Hold up your right hand and form a question mark with your index finger and thumb. Where are your fingers pointed? Excellent, start the discussion there.
With increasingly urgent matters of inequality and uncertainty-at-large, it is tough to know where to even start. Leaders throughout the corporate sector are responding to recent events, and their responses are as colorful, varied and complex as the issues they seek to address. In a time where everyone has something to say and a worldwide platform to do so, it is less important as to who is speaking or what is being said. What truly defines an effective communicator (and in turn, a good leader) is how they articulate the heart behind their words.
Again, as we take a closer look, observe not only what is being said, but how:
Sasan Goodarzi (Intuit CEO)
“This week’s events, and the unfathomable pattern they are a part of, have made me realize that we are often silent, starting with me, on the racial injustice and discrimination that our colleagues and friends face every day. Not talking openly about racism allows it to grow in the shadows and helps seed the horrific events we have witnessed.”
Goodarzi says in short: “[I have been silent. The problem starts with me.]”
Satya Nadella (Microsoft CEO)
“Our (Microsoft’s) very existence is rooted in empowering everyone on the planet. So, therefore, it’s incumbent upon us to use our platforms, our resources, to drive that systemic change, right? That’s the real challenge here. It’s not just any one incident, but it’s all the things that have led to the incident that absolutely need to change.
To paraphrase: “[This company is among those looked upon to drive the change we all wish to see. I am the leader of this organization and I have missed countless opportunities to enact that change.]”
Ken Frazier (Merck CEO)
“The fundamental question is do we do more than we are required to do to actually give people full access to participating in our society. Business has the means to eliminate some of the barriers to full participation. We have the ability to eliminate some of the inequities in our society.”
“[As leaders, where can WE do more?]” One might inquire as to how Frazier, an African-American CEO, developed this acute awareness for opportunities.
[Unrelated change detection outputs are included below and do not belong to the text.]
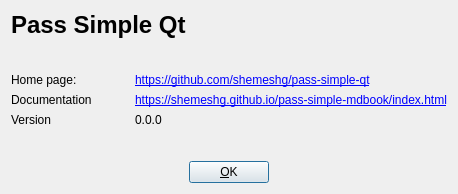
Before: the Qt Designer form about.ui in shemeshg/pass-simple-qt, drawn with Qt 5.
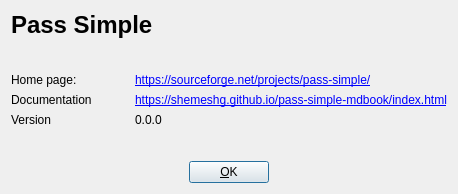
After: the same form once the commit is applied.

What changed in the file:
```diff
--- a/about.ui
+++ b/about.ui
@@ -17,7 +17,7 @@
    <item>
     <widget class="QLabel" name="label">
      <property name="text">
-      <string>&lt;h1&gt;Pass Simple Qt&lt;/h1&gt;</string>
+      <string>&lt;h1&gt;Pass Simple&lt;/h1&gt;</string>
      </property>
     </widget>
    </item>
@@ -111,7 +111,7 @@
           <cursorShape>PointingHandCursor</cursorShape>
          </property>
          <property name="text">
-          <string>&lt;a href=&quot;https://github.com/shemeshg/pass-simple-qt&quot;&gt;https://github.com/shemeshg/pass-simple-qt&lt;/a&gt;</string>
+          <string>&lt;a href=&quot;https://sourceforge.net/projects/pass-simple/&quot;&gt;https://sourceforge.net/projects/pass-simple/&lt;/a&gt;</string>
          </property>
          <property name="openExternalLinks">
           <bool>true</bool>
```
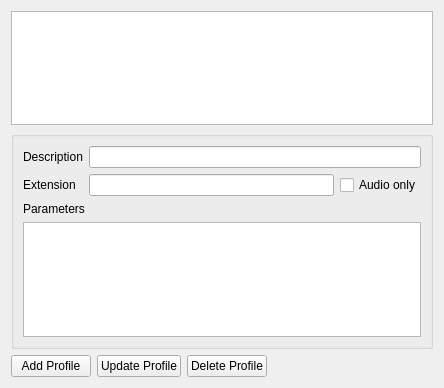
First picture: the form in src/ui/configtranscode_ui.ui, repository KDE/kdenlive, before the edit.
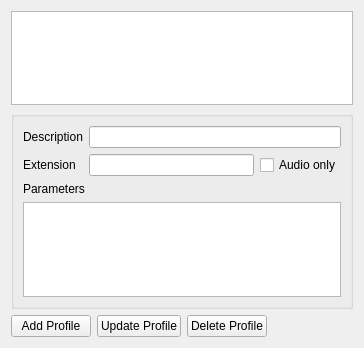
Second picture: the form after the edit.

The edit to the form file:
```diff
--- a/src/ui/configtranscode_ui.ui
+++ b/src/ui/configtranscode_ui.ui
@@ -6,8 +6,8 @@
    <rect>
     <x>0</x>
     <y>0</y>
-    <width>444</width>
-    <height>388</height>
+    <width>364</width>
+    <height>348</height>
    </rect>
   </property>
   <layout class="QGridLayout" name="gridLayout">
```
Left out of the diff: 56 changed lines with no effect on the pictures.
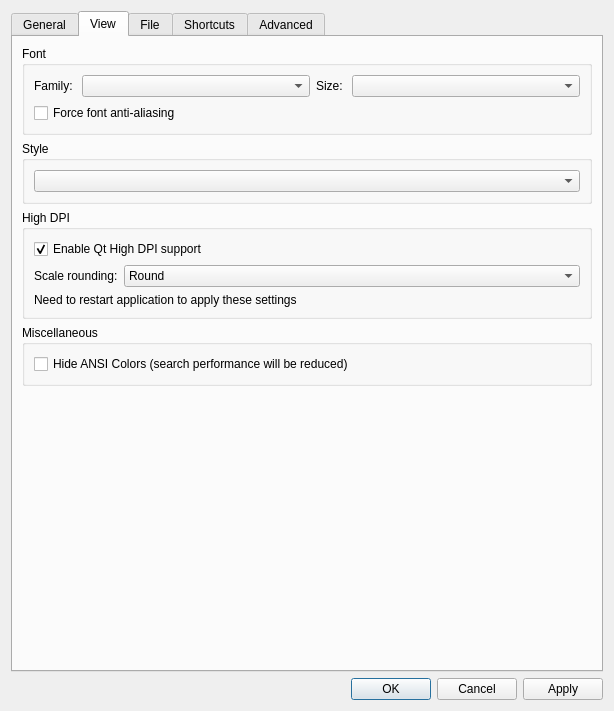
Above: src/ui/include/optionsdialog.ui from variar/klogg before the change. Below: the same form after it.
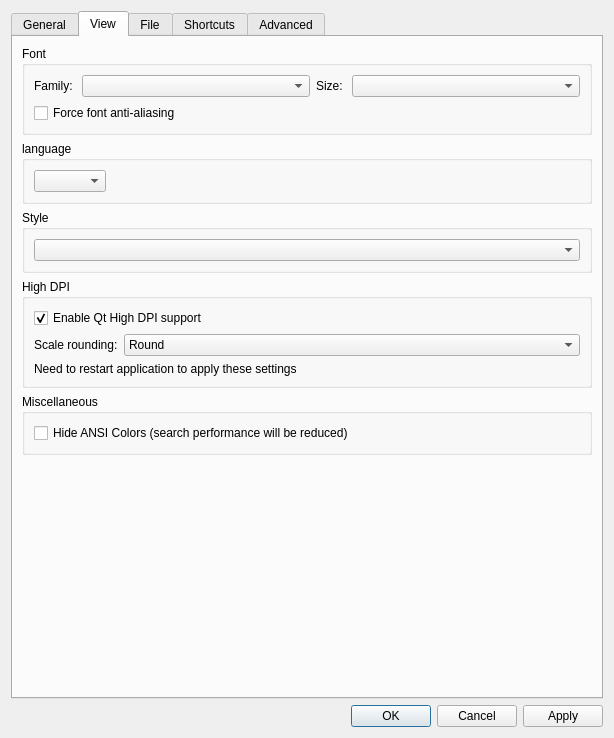
That is the form after the change. The open tabs and pages were chosen to show the change.

```diff
--- a/src/ui/include/optionsdialog.ui
+++ b/src/ui/include/optionsdialog.ui
@@ -7,7 +7,7 @@
     <x>0</x>
     <y>0</y>
     <width>614</width>
-    <height>711</height>
+    <height>738</height>
    </rect>
   </property>
   <property name="sizePolicy">
@@ -326,6 +326,31 @@
          </layout>
         </widget>
        </item>
+       <item>
+        <widget class="QGroupBox" name="languageGroupBox">
+         <property name="title">
+          <string>language</string>
+         </property>
+         <layout class="QGridLayout" name="gridLayout_3">
+          <item row="0" column="0">
+           <widget class="QComboBox" name="languageComboBox"/>
+          </item>
+          <item row="0" column="1">
+           <spacer name="horizontalSpacer">
+            <property name="orientation">
+             <enum>Qt::Horizontal</enum>
+            </property>
+            <property name="sizeHint" stdset="0">
+             <size>
+              <width>30</width>
+              <height>20</height>
+             </size>
+            </property>
+           </spacer>
+          </item>
+         </layout>
+        </widget>
+       </item>
        <item>
         <widget class="QGroupBox" name="styleBox">
          <property name="title">
```
Left out of the diff: 90 changed lines with no effect on the pictures.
He continues:
“I know for sure that what put my life on a different trajectory was that someone intervened to give me an opportunity to close that opportunity gap, and that opportunity gap is still there.”
Notice how each high-profile leaders owns up to their responsibility to create and enact opportunities for equality.
Here we can see that good leaders do not demand change. Good leaders enact change, and that starts by observing where one has failed to act and simply stepping into the gaps remaining open. There are huge opportunity gaps that are still existing in the country, and we need to do the hard work of exploring where they are in our immediate and personal lives. This is where empathy is created.
We all have various opportunities presented to us, opportunities that impact our own lives but also have the power to affect those around us, as we learn from Frazier. It is our responsibility to keep an eye out for these opportunities and boldly step into them. That’s how we create a world in which we all want to live.
A FINAL WORD
By first directing the tough questions inwardly, we prepare ourselves to communicate more effectively to the people around us. In doing so, we each become leaders in our own circles. Leaders who lead with self-awareness and transparency will most certainly be among those who affect the most change and create a new culture for people of all races and upbringing to participate in and benefit from.